▶ **What you need to do**:
Return each record shown below exactly, with none omitted.
(Study material Opens)
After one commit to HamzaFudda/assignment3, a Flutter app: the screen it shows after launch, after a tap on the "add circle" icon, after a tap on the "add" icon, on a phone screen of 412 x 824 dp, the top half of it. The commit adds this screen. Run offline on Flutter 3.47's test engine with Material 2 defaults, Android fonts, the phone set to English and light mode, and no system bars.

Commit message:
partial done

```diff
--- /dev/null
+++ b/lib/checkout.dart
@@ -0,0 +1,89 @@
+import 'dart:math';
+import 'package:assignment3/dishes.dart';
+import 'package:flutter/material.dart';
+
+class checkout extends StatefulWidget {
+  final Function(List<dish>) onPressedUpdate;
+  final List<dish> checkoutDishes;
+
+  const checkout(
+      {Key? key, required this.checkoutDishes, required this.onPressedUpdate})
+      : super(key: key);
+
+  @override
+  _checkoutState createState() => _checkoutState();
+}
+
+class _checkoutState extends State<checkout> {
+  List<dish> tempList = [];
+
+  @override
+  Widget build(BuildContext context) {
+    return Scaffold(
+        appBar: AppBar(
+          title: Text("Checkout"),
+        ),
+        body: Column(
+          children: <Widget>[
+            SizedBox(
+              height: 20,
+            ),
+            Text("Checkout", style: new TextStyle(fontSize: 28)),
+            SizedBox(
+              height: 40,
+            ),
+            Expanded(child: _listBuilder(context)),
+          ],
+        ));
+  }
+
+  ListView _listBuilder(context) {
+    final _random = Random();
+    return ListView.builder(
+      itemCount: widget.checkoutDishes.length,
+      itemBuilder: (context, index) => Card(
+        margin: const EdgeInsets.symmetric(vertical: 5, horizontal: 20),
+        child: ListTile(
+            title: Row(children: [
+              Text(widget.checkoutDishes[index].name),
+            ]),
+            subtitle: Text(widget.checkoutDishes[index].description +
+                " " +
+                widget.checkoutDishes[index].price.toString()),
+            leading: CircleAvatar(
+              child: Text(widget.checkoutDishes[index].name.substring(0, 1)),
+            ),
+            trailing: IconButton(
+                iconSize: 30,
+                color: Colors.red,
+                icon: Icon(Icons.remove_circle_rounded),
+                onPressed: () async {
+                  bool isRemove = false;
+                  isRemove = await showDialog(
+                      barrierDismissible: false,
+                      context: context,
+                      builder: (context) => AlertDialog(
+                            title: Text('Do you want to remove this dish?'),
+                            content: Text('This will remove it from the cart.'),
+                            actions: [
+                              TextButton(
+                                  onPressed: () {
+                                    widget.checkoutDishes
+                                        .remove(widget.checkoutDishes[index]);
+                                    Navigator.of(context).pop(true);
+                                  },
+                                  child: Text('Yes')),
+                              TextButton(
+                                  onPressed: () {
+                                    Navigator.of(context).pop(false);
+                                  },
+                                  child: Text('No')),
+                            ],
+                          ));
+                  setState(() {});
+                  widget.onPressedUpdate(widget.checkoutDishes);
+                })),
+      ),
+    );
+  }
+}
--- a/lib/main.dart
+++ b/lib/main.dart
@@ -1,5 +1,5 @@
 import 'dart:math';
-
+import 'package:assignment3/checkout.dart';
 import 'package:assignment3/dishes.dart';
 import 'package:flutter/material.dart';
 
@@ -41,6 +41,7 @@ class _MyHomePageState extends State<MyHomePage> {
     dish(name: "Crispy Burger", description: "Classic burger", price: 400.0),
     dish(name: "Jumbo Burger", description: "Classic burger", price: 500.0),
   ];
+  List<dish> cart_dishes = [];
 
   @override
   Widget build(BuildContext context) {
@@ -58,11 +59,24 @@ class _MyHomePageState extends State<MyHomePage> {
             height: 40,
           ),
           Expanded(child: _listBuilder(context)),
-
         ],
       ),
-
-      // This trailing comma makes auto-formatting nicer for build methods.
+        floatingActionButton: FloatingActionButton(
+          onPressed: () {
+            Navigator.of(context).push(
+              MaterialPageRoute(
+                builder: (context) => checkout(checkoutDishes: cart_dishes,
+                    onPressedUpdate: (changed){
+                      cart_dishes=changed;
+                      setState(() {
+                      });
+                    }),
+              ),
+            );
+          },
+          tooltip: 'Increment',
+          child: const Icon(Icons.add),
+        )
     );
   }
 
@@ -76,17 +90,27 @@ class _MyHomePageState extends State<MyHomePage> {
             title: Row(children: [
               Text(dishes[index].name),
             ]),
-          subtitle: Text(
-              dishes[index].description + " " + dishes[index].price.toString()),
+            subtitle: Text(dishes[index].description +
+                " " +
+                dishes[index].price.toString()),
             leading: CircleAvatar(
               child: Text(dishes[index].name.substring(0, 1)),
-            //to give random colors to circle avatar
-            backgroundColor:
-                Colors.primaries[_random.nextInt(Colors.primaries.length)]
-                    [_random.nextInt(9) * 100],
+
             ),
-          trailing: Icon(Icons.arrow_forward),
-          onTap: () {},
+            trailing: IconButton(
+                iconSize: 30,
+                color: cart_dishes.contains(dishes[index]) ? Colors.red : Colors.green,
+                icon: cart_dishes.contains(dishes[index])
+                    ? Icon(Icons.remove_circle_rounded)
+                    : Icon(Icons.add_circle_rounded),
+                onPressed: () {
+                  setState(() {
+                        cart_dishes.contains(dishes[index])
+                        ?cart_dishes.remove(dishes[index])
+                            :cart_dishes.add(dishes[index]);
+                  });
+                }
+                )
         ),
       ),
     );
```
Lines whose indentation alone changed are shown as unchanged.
(Study material Closes)
▶ **Written solution**:
After one commit to HamzaFudda/assignment3, a Flutter app: the screen it shows after launch, after a tap on the "add circle" icon, after a tap on the "add" icon, on a phone screen of 412 x 824 dp, the top half of it. The commit adds this screen. Run offline on Flutter 3.47's test engine with Material 2 defaults, Android fonts, the phone set to English and light mode, and no system bars.

Commit message:
partial done

```diff
--- /dev/null
+++ b/lib/checkout.dart
@@ -0,0 +1,89 @@
+import 'dart:math';
+import 'package:assignment3/dishes.dart';
+import 'package:flutter/material.dart';
+
+class checkout extends StatefulWidget {
+  final Function(List<dish>) onPressedUpdate;
+  final List<dish> checkoutDishes;
+
+  const checkout(
+      {Key? key, required this.checkoutDishes, required this.onPressedUpdate})
+      : super(key: key);
+
+  @override
+  _checkoutState createState() => _checkoutState();
+}
+
+class _checkoutState extends State<checkout> {
+  List<dish> tempList = [];
+
+  @override
+  Widget build(BuildContext context) {
+    return Scaffold(
+        appBar: AppBar(
+          title: Text("Checkout"),
+        ),
+        body: Column(
+          children: <Widget>[
+            SizedBox(
+              height: 20,
+            ),
+            Text("Checkout", style: new TextStyle(fontSize: 28)),
+            SizedBox(
+              height: 40,
+            ),
+            Expanded(child: _listBuilder(context)),
+          ],
+        ));
+  }
+
+  ListView _listBuilder(context) {
+    final _random = Random();
+    return ListView.builder(
+      itemCount: widget.checkoutDishes.length,
+      itemBuilder: (context, index) => Card(
+        margin: const EdgeInsets.symmetric(vertical: 5, horizontal: 20),
+        child: ListTile(
+            title: Row(children: [
+              Text(widget.checkoutDishes[index].name),
+            ]),
+            subtitle: Text(widget.checkoutDishes[index].description +
+                " " +
+                widget.checkoutDishes[index].price.toString()),
+            leading: CircleAvatar(
+              child: Text(widget.checkoutDishes[index].name.substring(0, 1)),
+            ),
+            trailing: IconButton(
+                iconSize: 30,
+                color: Colors.red,
+                icon: Icon(Icons.remove_circle_rounded),
+                onPressed: () async {
+                  bool isRemove = false;
+                  isRemove = await showDialog(
+                      barrierDismissible: false,
+                      context: context,
+                      builder: (context) => AlertDialog(
+                            title: Text('Do you want to remove this dish?'),
+                            content: Text('This will remove it from the cart.'),
+                            actions: [
+                              TextButton(
+                                  onPressed: () {
+                                    widget.checkoutDishes
+                                        .remove(widget.checkoutDishes[index]);
+                                    Navigator.of(context).pop(true);
+                                  },
+                                  child: Text('Yes')),
+                              TextButton(
+                                  onPressed: () {
+                                    Navigator.of(context).pop(false);
+                                  },
+                                  child: Text('No')),
+                            ],
+                          ));
+                  setState(() {});
+                  widget.onPressedUpdate(widget.checkoutDishes);
+                })),
+      ),
+    );
+  }
+}
--- a/lib/main.dart
+++ b/lib/main.dart
@@ -1,5 +1,5 @@
 import 'dart:math';
-
+import 'package:assignment3/checkout.dart';
 import 'package:assignment3/dishes.dart';
 import 'package:flutter/material.dart';
 
@@ -41,6 +41,7 @@ class _MyHomePageState extends State<MyHomePage> {
     dish(name: "Crispy Burger", description: "Classic burger", price: 400.0),
     dish(name: "Jumbo Burger", description: "Classic burger", price: 500.0),
   ];
+  List<dish> cart_dishes = [];
 
   @override
   Widget build(BuildContext context) {
@@ -58,11 +59,24 @@ class _MyHomePageState extends State<MyHomePage> {
             height: 40,
           ),
           Expanded(child: _listBuilder(context)),
-
         ],
       ),
-
-      // This trailing comma makes auto-formatting nicer for build methods.
+        floatingActionButton: FloatingActionButton(
+          onPressed: () {
+            Navigator.of(context).push(
+              MaterialPageRoute(
+                builder: (context) => checkout(checkoutDishes: cart_dishes,
+                    onPressedUpdate: (changed){
+                      cart_dishes=changed;
+                      setState(() {
+                      });
+                    }),
+              ),
+            );
+          },
+          tooltip: 'Increment',
+          child: const Icon(Icons.add),
+        )
     );
   }
 
@@ -76,17 +90,27 @@ class _MyHomePageState extends State<MyHomePage> {
             title: Row(children: [
               Text(dishes[index].name),
             ]),
-          subtitle: Text(
-              dishes[index].description + " " + dishes[index].price.toString()),
+            subtitle: Text(dishes[index].description +
+                " " +
+                dishes[index].price.toString()),
             leading: CircleAvatar(
               child: Text(dishes[index].name.substring(0, 1)),
-            //to give random colors to circle avatar
-            backgroundColor:
-                Colors.primaries[_random.nextInt(Colors.primaries.length)]
-                    [_random.nextInt(9) * 100],
+
             ),
-          trailing: Icon(Icons.arrow_forward),
-          onTap: () {},
+            trailing: IconButton(
+                iconSize: 30,
+                color: cart_dishes.contains(dishes[index]) ? Colors.red : Colors.green,
+                icon: cart_dishes.contains(dishes[index])
+                    ? Icon(Icons.remove_circle_rounded)
+                    : Icon(Icons.add_circle_rounded),
+                onPressed: () {
+                  setState(() {
+                        cart_dishes.contains(dishes[index])
+                        ?cart_dishes.remove(dishes[index])
+                            :cart_dishes.add(dishes[index]);
+                  });
+                }
+                )
         ),
       ),
     );
```
Lines whose indentation alone changed are shown as unchanged.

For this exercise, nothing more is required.